Saved data entries
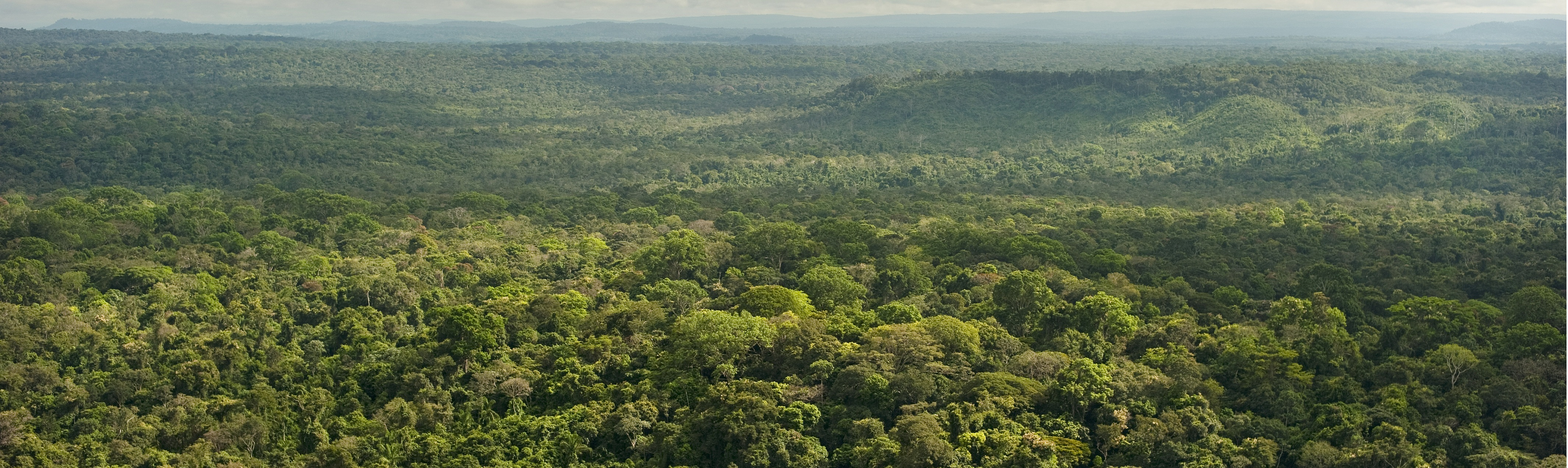
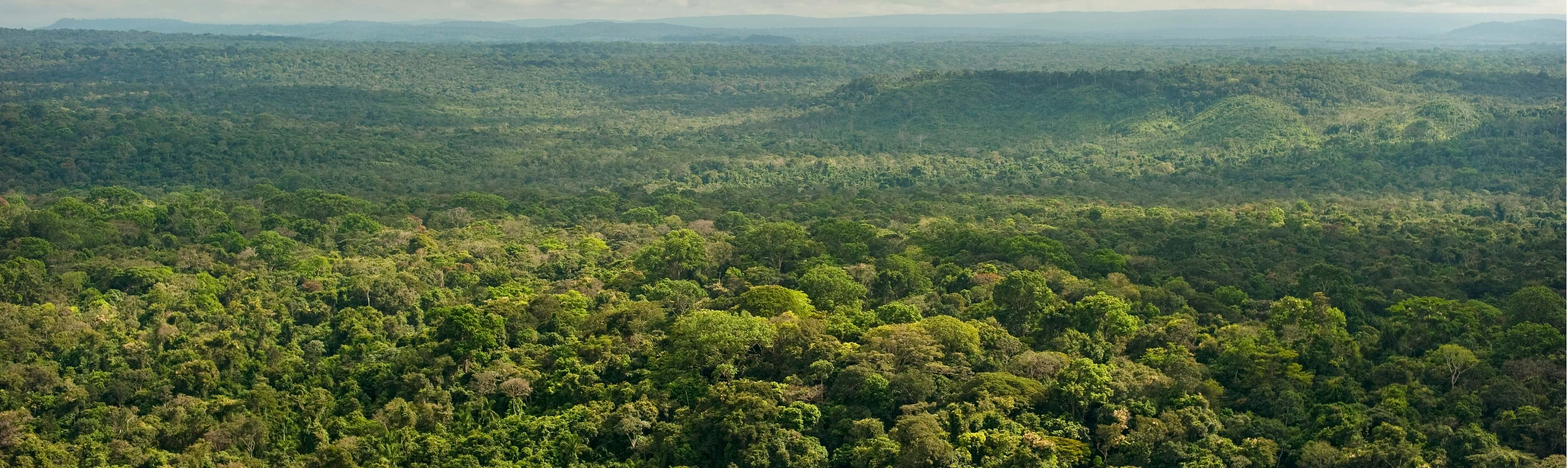
Imagens comprimidas

Changed region(s): [[0.5932, 0.6735, 0.6244, 0.7041], [0.4995, 0.6429, 0.5308, 0.6735], [0.4683, 0.6735, 0.4995, 0.7041]]

diff --git a/index.html b/index.html
@@ -52,7 +52,7 @@
           planeta e para as gerações futuras.</p>
       </div>
       <div class="col-md-6">
-        <img src="images/imagem-ods.jpg" class="img-fluid" alt="Imagem relacionada à ODS 15">
+        <img src="images/imagem-ods.png" class="img-fluid" alt="Imagem relacionada à ODS 15">
       </div>
     </div>
   </section>

diff --git a/README.md b/README.md
@@ -1,5 +1,5 @@
 <p width="100%" align="center">
-    <img src="Devops.png" width="200px">
+    <img src="images/imagem-devops.png" width="200px">
 </p>
 
 <h1 id = "projectDescription" align="center">Pipeline CI/CD</h1>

> _Exercise directions_:
Set down every record above exactly as it stands, but skip the pictures.

> _Output of the exercise_:
Imagens comprimidas

Changed region(s): [[0.5932, 0.6735, 0.6244, 0.7041], [0.4995, 0.6429, 0.5308, 0.6735], [0.4683, 0.6735, 0.4995, 0.7041]]

diff --git a/index.html b/index.html
@@ -52,7 +52,7 @@
           planeta e para as gerações futuras.</p>
       </div>
       <div class="col-md-6">
-        <img src="images/imagem-ods.jpg" class="img-fluid" alt="Imagem relacionada à ODS 15">
+        <img src="images/imagem-ods.png" class="img-fluid" alt="Imagem relacionada à ODS 15">
       </div>
     </div>
   </section>

diff --git a/README.md b/README.md
@@ -1,5 +1,5 @@
 <p width="100%" align="center">
-    <img src="Devops.png" width="200px">
+    <img src="images/imagem-devops.png" width="200px">
 </p>
 
 <h1 id = "projectDescription" align="center">Pipeline CI/CD</h1>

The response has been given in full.